Shogun is an adventure that whips you away into the mind of a European in Japan during the 16th Century. The two main male characters were both figures in history, although Clavell has twisted their relationship to spice his story.


The novel begins with a Dutch ship on its way back from travelling through the straight of Magellan using a stolen rutter. John Blackthorne, William Adams in real life, is the pilot of this ship. The crew is ill, the weather is atrocious and Blackthorne decides to try and make land in the Japans, a country dominated by the Portuguese, who jealously guard the passage there.

The ship makes it to Japan, but when it arrives, the shipmen are imprisoned — the Japanese lord who owns the land where they came ashore intends to seize their wealth and guns for himself. The lord’s plans are foiled however, as a powerful daimyo steps in and claims the booty as his own. This daimyo, Tokugawa Ieyasu in real life, is one of a council of regents holding power for the son of the former dictator, who in real life was called Toyotomi Hideyoshi.

The European shipmen become pawns in the beginning moves of a massive power struggle amongst the regents that would change Japan forever.

The book is less about the events leading up to the historical battle of Sekigahara and more about Blackthorne’s personal journey of discovery. At first when he arrives, Japanese customs seem strange and brutal to him. Gradually, however, he sees there is a reason for those customs and even grows to prefer some of them to the norms of his native country, England.

This was the second time I’ve read this book. My first reading was sometime during my school years. I think I took more from Shogun with my second reading. I was able to better comprehend why the Japanese characters in the book were so ready to commit seppuku and why the Europeans were portrayed in such an unflattering light. The poetic interludes, such as the death poems and the tea ceremony held by the main female protagonist’s husband also resonated more deeply with me.

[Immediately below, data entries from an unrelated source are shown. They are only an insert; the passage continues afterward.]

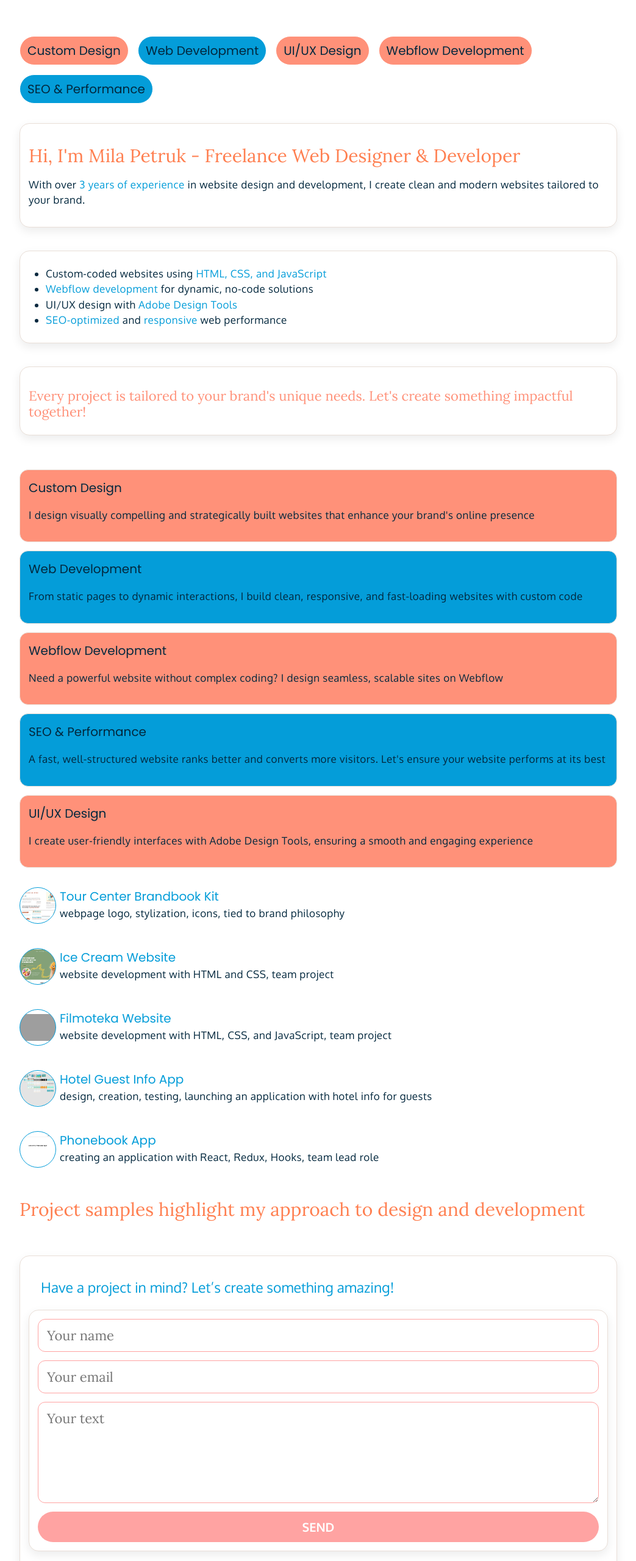
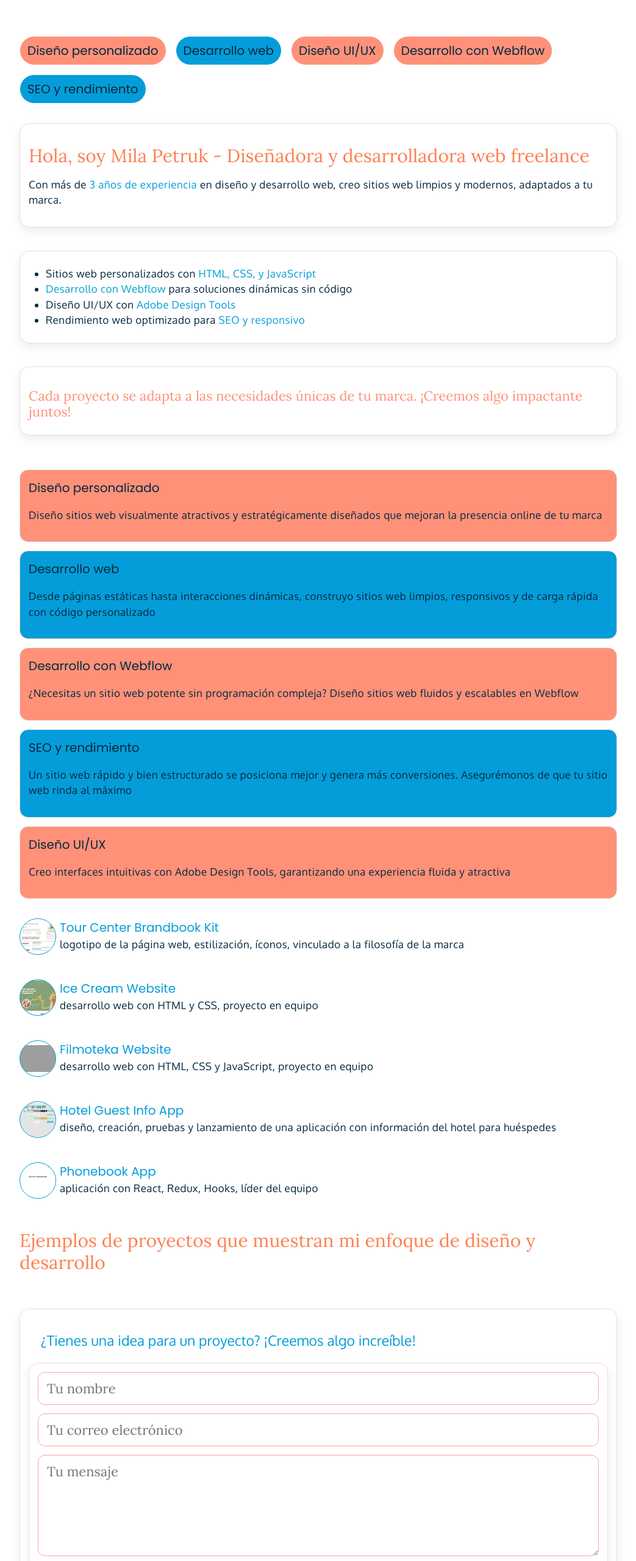
Before and after one commit to Milka4eva/Riola-Candela-Spanish, a plain HTML site: page index.html in a window 1280 px wide. Shown: the part 200-2760 px from the top of the page at 61% size, without its empty margins (118-1161 px from the left). Drawn offline with nearby package versions, Linux system fonts and the light colour scheme; grey boxes are pictures that could not be loaded.

Commit message:
translation done

```diff
--- a/index.html
+++ b/index.html
@@ -20,11 +20,11 @@
 
     <nav id="mobile-nav" class="mobile-nav" aria-label="Mobile">
       <ul class="nav-list">
-        <li><a href="#home">Home</a></li>
-        <li><a href=#about>About</a></li>
-        <li><a href=#services>Services</a></li>
-        <li><a href=#portfolio>Portfolio</a></li>
-        <li><a href=#contacts>Contact Form</a></li>
+        <li><a href="#home">Inicio</a></li>
+        <li><a href=#about>Quién soy</a></li>
+        <li><a href=#services>Servicios</a></li>
+        <li><a href=#portfolio>Portafolio</a></li>
+        <li><a href=#contacts>Contáctame</a></li>
       </ul>
     </nav>
   </header>
@@ -32,56 +32,56 @@
     <div class="container">
 
   <section id="home">
-    <h1>Custom Web Design Services</h1>
+    <h1>Tu diseño web personalizado</h1>
   </section>
   <section class="stack">
     <div class="row">
-      <div class="chip pink">Custom Design</div>
-      <div class="chip cyan">Web Development</div>
-      <div class="chip pink">UI/UX Design</div>
-      <div class="chip pink">Webflow Development</div>
-      <div class="chip cyan">SEO & Performance</div>
+      <div class="chip pink">Diseño personalizado</div>
+      <div class="chip cyan">Desarrollo web</div>
+      <div class="chip pink">Diseño UI/UX</div>
+      <div class="chip pink">Desarrollo con Webflow</div>
+      <div class="chip cyan">SEO y rendimiento</div>
     </div>
   </section>
 
 <section id="about" class="stack">
     <div class="card">
-      <h2>Hi, I'm Mila Petruk - Freelance Web Designer & Developer</h2>
-      <p class="lead">With over <span style="color: var(--blue)">3 years of experience</span> in website design and development, I create clean and modern websites tailored to your brand.</p>
+      <h2>Hola, soy Mila Petruk - Diseñadora y desarrolladora web freelance</h2>
+      <p class="lead">Con más de <span style="color: var(--blue)">3 años de experiencia</span> en diseño y desarrollo web, creo sitios web limpios y modernos, adaptados a tu marca.</p>
     </div>
     <div class="card">
       <ul style="margin:10px;padding-left:18px;color:var(--blue);">
-        <li class="expertise">Custom-coded websites using <span style="color: var(--blue)">HTML, CSS, and JavaScript</span></li>
-        <li class="expertise"><span style="color: var(--blue)">Webflow development</span> for dynamic, no-code solutions</li>
-        <li class="expertise">UI/UX design with <span style="color: var(--blue)">Adobe Design Tools</span></li>
-        <li class="expertise"><span style="color: var(--blue)">SEO-optimized</span> and <span style="color: var(--blue)">responsive</span> web performance</li>
+        <li class="expertise">Sitios web personalizados con <span style="color: var(--blue)">HTML, CSS, y JavaScript</span></li>
+        <li class="expertise"><span style="color: var(--blue)">Desarrollo con Webflow</span> para soluciones dinámicas sin código</li>
+        <li class="expertise">Diseño UI/UX con <span style="color: var(--blue)">Adobe Design Tools</span></li>
+        <li class="expertise">Rendimiento web optimizado para <span style="color: var(--blue)">SEO y responsivo</span></li>
       </ul>
     </div>
     <div class="card">
-     <h2 class="smaller">Every project is tailored to your brand's unique needs. Let's create something impactful together!</h2>
+     <h2 class="smaller">Cada proyecto se adapta a las necesidades únicas de tu marca. ¡Creemos algo impactante juntos!</h2>
     </div>
   </section>
 
 <section id="services" class="stack">
     <div class="pill pink">
-      <h3>Custom Design</h3>
-      <p class="lead">I design visually compelling and strategically built websites that enhance your brand's online presence</p>
+      <h3>Diseño personalizado</h3>
+      <p class="lead">Diseño sitios web visualmente atractivos y estratégicamente diseñados que mejoran la presencia online de tu marca</p>
     </div>
     <div class="pill blue">
-      <h3>Web Development</h3>
-      <p class="lead">From static pages to dynamic interactions, I build clean, responsive, and fast-loading websites with custom code</p>
+      <h3>Desarrollo web</h3>
+      <p class="lead">Desde páginas estáticas hasta interacciones dinámicas, construyo sitios web limpios, responsivos y de carga rápida con código personalizado</p>
     </div>
     <div class="pill pink">
-      <h3>Webflow Development</h3>
-      <p class="lead">Need a powerful website without complex coding? I design seamless, scalable sites on Webflow</p>
+      <h3>Desarrollo con Webflow</h3>
+      <p class="lead">¿Necesitas un sitio web potente sin programación compleja? Diseño sitios web fluidos y escalables en Webflow</p>
     </div>
     <div class="pill blue">
-      <h3>SEO & Performance</h3>
-      <p class="lead">A fast, well-structured website ranks better and converts more visitors. Let's ensure your website performs at its best</p>
+      <h3>SEO y rendimiento</h3>
+      <p class="lead">Un sitio web rápido y bien estructurado se posiciona mejor y genera más conversiones. Asegurémonos de que tu sitio web rinda al máximo</p>
     </div>
     <div class="pill pink">
-      <h3>UI/UX Design</h3>
-      <p class="lead">I create user-friendly interfaces with Adobe Design Tools, ensuring a smooth and engaging experience</p>
+      <h3>Diseño UI/UX</h3>
+      <p class="lead">Creo interfaces intuitivas con Adobe Design Tools, garantizando una experiencia fluida y atractiva</p>
     </div>
   </section>
 
@@ -92,7 +92,7 @@
         </div>
       <div>
         <strong>Tour Center Brandbook Kit</strong>
-        <div class="lead">webpage logo, stylization, icons, tied to brand philosophy</div>
+        <div class="lead">logotipo de la página web, estilización, íconos, vinculado a la filosofía de la marca</div>
       </div>
       </a>
       <a href="https://himadieiev.github.io/ice-cream-new/" class="list-item">
@@ -100,7 +100,7 @@
         </div>
         <div>
           <strong>Ice Cream Website</strong>
-          <div class="lead">website development with HTML and CSS, team project</div>
+          <div class="lead">desarrollo web con HTML y CSS, proyecto en equipo</div>
         </div>
       </a>
       <a href="https://etopritika.github.io/team-project-12/" class="list-item">
@@ -108,7 +108,7 @@
         </div>
         <div>
           <strong>Filmoteka Website</strong>
-          <div class="lead">website development with HTML, CSS, and JavaScript, team project</div>
+          <div class="lead">desarrollo web con HTML, CSS y JavaScript, proyecto en equipo</div>
         </div>
       </a>
       <a href="https://xd.adobe.com/view/62cebc18-c77c-4938-8bb4-5e66d33d45a3-379d/?fullscreen" class="list-item">
@@ -116,7 +116,7 @@
         </div>
         <div>
           <strong>Hotel Guest Info App</strong>
-          <div class="lead">design, creation, testing, launching an application with hotel info for guests</div>
+          <div class="lead">diseño, creación, pruebas y lanzamiento de una aplicación con información del hotel para huéspedes</div>
         </div>
       </a>
       <a href="https://milka4eva.github.io/goit-react-hw-08-phonebook/" class="list-item">
@@ -124,24 +124,24 @@
         </div>
         <div>
           <strong>Phonebook App</strong>
-          <div class="lead">creating an application with React, Redux, Hooks, team lead role</div>
+          <div class="lead">aplicación con React, Redux, Hooks, líder del equipo</div>
         </div>
       </a>
     </div>
     <section>
-      <h2>Project samples highlight my approach to design and development</h2>
+      <h2>Ejemplos de proyectos que muestran mi enfoque de diseño y desarrollo</h2>
     </section>
   </section>
 
   <section id="contacts" class="stack">
     <div class="card">
-      <p class="contactme">Have a project in mind? Let’s create something amazing!</p>
+      <p class="contactme">¿Tienes una idea para un proyecto? ¡Creemos algo increíble!</p>
       <div class="card">
       <div class="stack">
-        <input id="name" class="input" placeholder="Your name" required>
-        <input id="email" class="input" placeholder="Your email" required>
-        <textarea id="message" class="input" placeholder="Your text" rows="5" required></textarea>
-        <button class="btn" type="button" id="sendBtn">SEND</button>
+        <input id="name" class="input" placeholder="Tu nombre" required>
+        <input id="email" class="input" placeholder="Tu correo electrónico" required>
+        <textarea id="message" class="input" placeholder="Tu mensaje" rows="5" required></textarea>
+        <button class="btn" type="button" id="sendBtn">ENVIAR</button>
       </div>
     </div>
     </div>
--- a/js/form.js
+++ b/js/form.js
@@ -20,11 +20,11 @@
     const message = document.getElementById('message').value.trim();
 
     if (!name || !email || !message) {
-      alert('Please fill in all fields before sending.');
+      alert('Por favor, rellene todos los campos antes de enviar.');
       return;
     }
 
-    btn.textContent = 'SENDING...';
+    btn.textContent = 'ENVIANDO...';
     btn.disabled = true;
 
     // Отправляем письмо через EmailJS
@@ -34,13 +34,13 @@
       message: message,
     })
     .then(() => {
-      btn.textContent = 'SENT!';
+      btn.textContent = 'LISTO!';
       btn.style.backgroundColor = '#049DD9';
       btn.style.color = '#fff';
     })
     .catch(() => {
       btn.textContent = 'ERROR';
       btn.style.backgroundColor = '#FF7F50';
-      alert('There was a problem sending your message. Please try again later.');
+      alert('Hubo un problema al enviar tu mensaje. Inténtalo de nuevo más tarde.');
     });
   });
```
Also changed, not shown: css/style.css (+0 -17 lines).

The thing I love about Shogun the most is that Clavell makes it so easy to empathise with each of the characters. You begin to see things through their eyes, especially their appreciation of elegance in simplicity and acceptance of life’s karma.

I really enjoyed it and am giving it a 4.5/5.